++++ DATA UNDER STUDY ++++

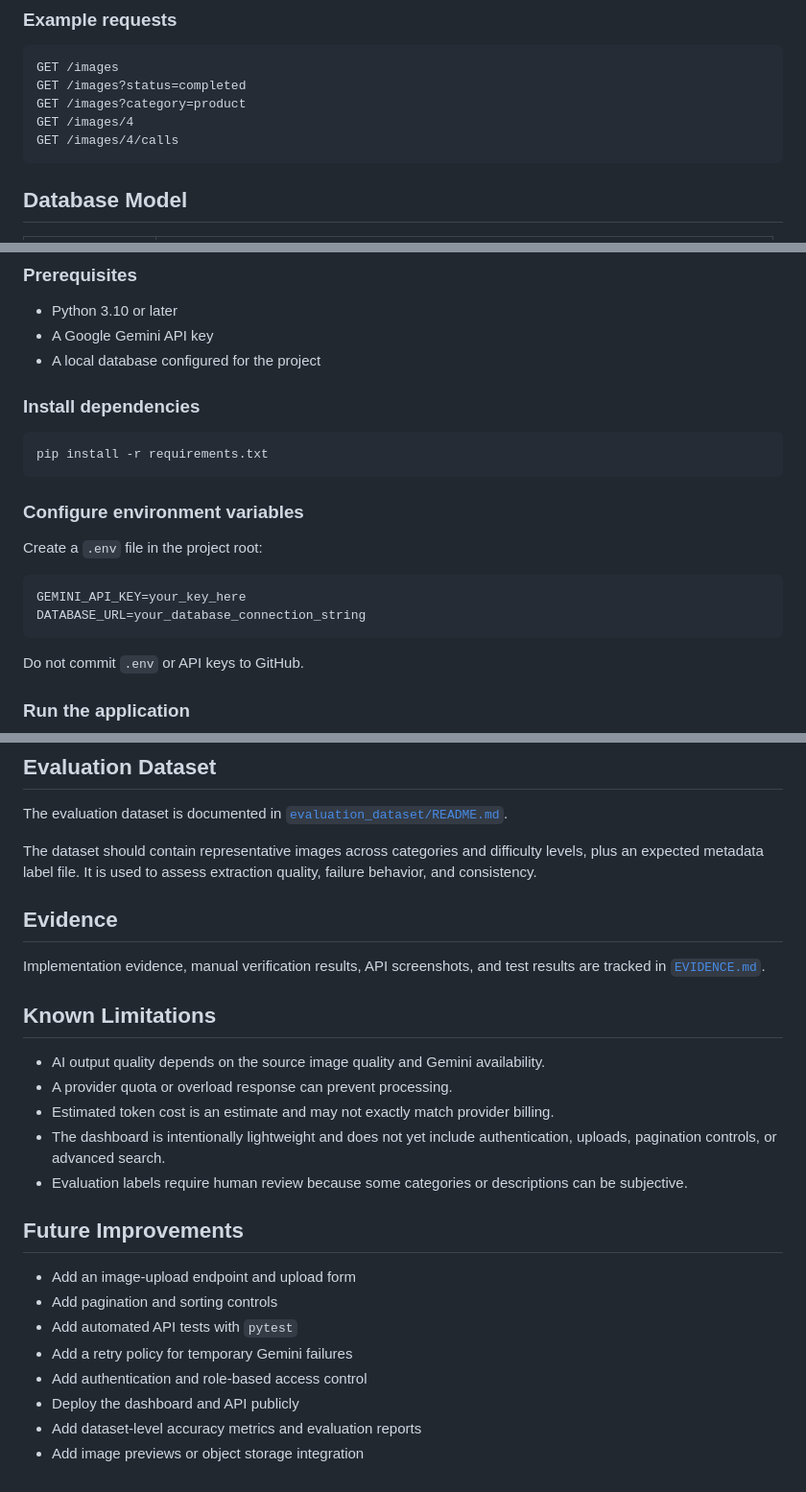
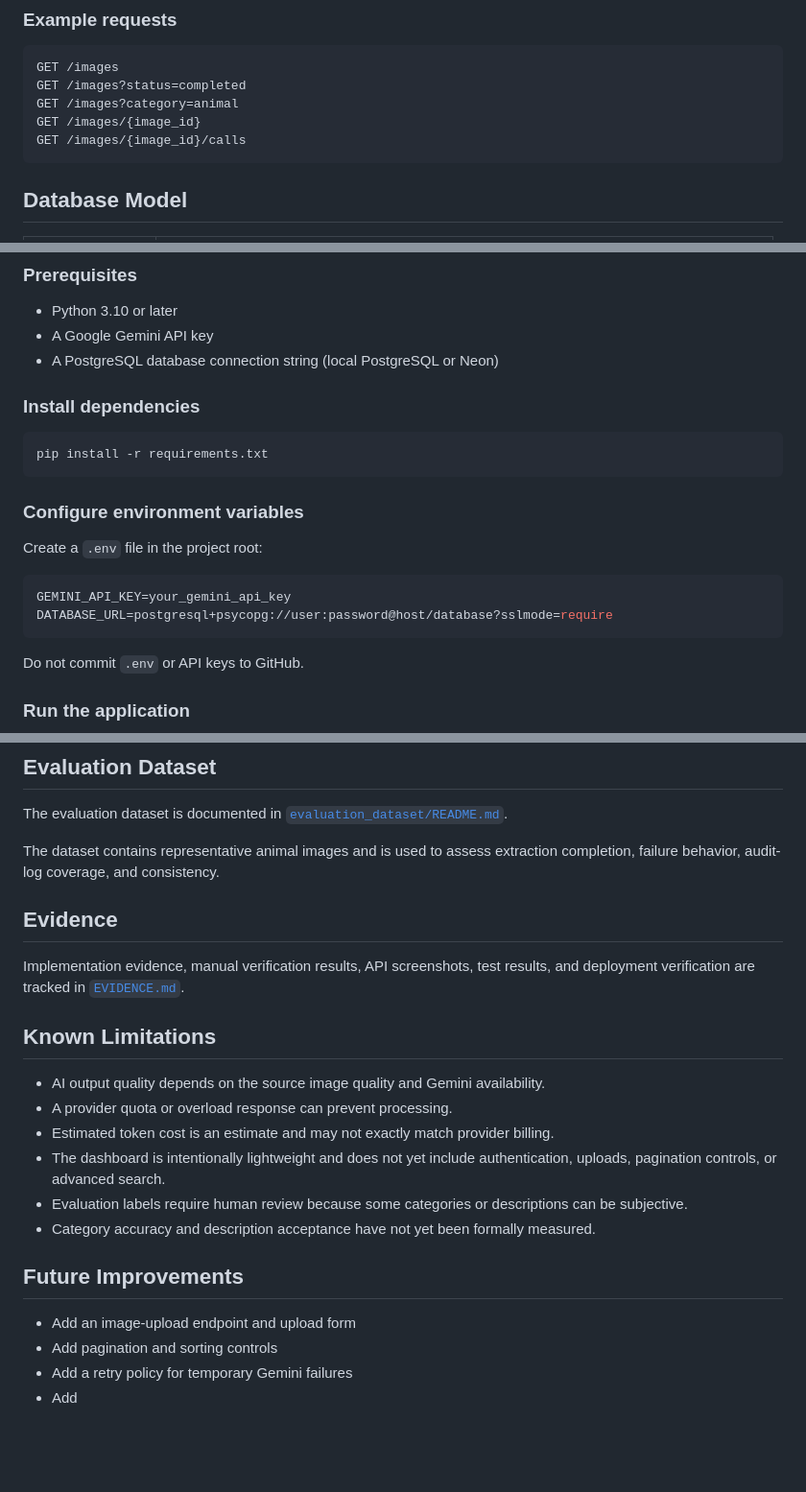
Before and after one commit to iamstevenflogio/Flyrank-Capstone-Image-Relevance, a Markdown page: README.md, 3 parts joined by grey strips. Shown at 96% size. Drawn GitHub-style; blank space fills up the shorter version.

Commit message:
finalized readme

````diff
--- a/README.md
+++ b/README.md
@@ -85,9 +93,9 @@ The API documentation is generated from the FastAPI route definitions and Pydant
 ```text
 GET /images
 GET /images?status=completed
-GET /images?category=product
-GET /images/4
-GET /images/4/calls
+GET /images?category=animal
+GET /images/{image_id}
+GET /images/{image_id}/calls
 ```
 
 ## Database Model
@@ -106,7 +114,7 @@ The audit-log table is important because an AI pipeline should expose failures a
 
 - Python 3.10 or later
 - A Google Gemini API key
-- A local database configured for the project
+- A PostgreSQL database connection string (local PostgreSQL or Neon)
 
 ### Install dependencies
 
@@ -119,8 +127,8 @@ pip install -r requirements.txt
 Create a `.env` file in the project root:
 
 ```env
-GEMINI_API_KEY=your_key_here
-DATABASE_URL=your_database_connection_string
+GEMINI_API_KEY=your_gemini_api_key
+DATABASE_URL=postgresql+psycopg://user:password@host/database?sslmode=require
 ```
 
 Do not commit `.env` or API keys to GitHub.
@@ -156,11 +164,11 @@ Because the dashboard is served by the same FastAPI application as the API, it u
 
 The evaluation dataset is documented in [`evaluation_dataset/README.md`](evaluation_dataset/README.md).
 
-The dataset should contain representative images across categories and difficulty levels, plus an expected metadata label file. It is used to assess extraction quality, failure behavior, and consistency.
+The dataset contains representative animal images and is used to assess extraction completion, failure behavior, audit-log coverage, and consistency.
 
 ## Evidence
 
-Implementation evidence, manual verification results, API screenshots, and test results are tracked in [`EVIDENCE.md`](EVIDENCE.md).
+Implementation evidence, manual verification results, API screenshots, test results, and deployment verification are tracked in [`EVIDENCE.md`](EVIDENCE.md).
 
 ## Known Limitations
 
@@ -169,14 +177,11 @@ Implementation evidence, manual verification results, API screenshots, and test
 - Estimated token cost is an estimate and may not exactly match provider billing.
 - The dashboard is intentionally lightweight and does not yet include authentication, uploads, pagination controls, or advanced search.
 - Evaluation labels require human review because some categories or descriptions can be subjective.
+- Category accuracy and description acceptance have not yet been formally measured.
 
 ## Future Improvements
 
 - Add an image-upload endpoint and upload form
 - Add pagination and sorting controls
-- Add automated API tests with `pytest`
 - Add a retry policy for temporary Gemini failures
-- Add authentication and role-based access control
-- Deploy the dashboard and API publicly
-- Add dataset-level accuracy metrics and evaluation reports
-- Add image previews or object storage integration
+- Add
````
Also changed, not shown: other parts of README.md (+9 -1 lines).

++++
++++ DATA UNDER STUDY ++++

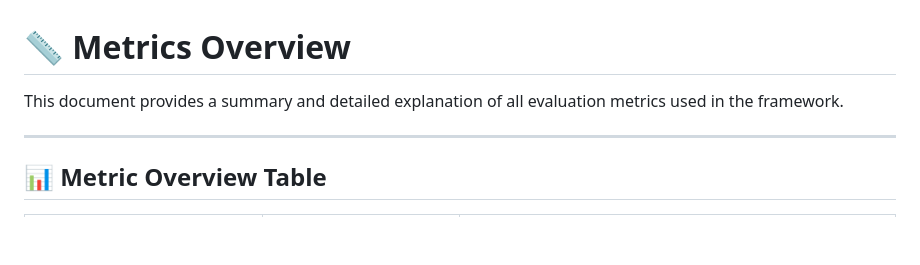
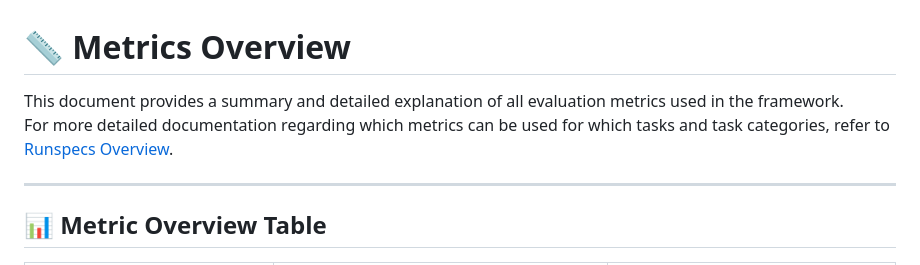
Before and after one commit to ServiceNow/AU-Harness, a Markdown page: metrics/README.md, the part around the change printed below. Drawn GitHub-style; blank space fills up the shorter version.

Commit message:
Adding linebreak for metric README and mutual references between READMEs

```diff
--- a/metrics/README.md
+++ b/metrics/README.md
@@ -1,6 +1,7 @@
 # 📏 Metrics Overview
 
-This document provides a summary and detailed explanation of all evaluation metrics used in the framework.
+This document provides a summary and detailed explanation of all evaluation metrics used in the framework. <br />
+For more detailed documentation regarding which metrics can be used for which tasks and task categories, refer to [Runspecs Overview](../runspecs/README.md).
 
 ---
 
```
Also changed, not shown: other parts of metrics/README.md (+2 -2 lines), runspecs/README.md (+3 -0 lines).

++++

=== WORK INSTRUCTION ===
Find every line in the records above that contains the word "images", and copy each one.

=== THE COMPLETED TASK ===
 GET /images
 GET /images?status=completed
-GET /images?category=product
-GET /images/4
-GET /images/4/calls
+GET /images?category=animal
+GET /images/{image_id}
+GET /images/{image_id}/calls
-The dataset should contain representative images across categories and difficulty levels, plus an expected metadata label file. It is used to assess extraction quality, failure behavior, and consistency.
+The dataset contains representative animal images and is used to assess extraction completion, failure behavior, audit-log coverage, and consistency.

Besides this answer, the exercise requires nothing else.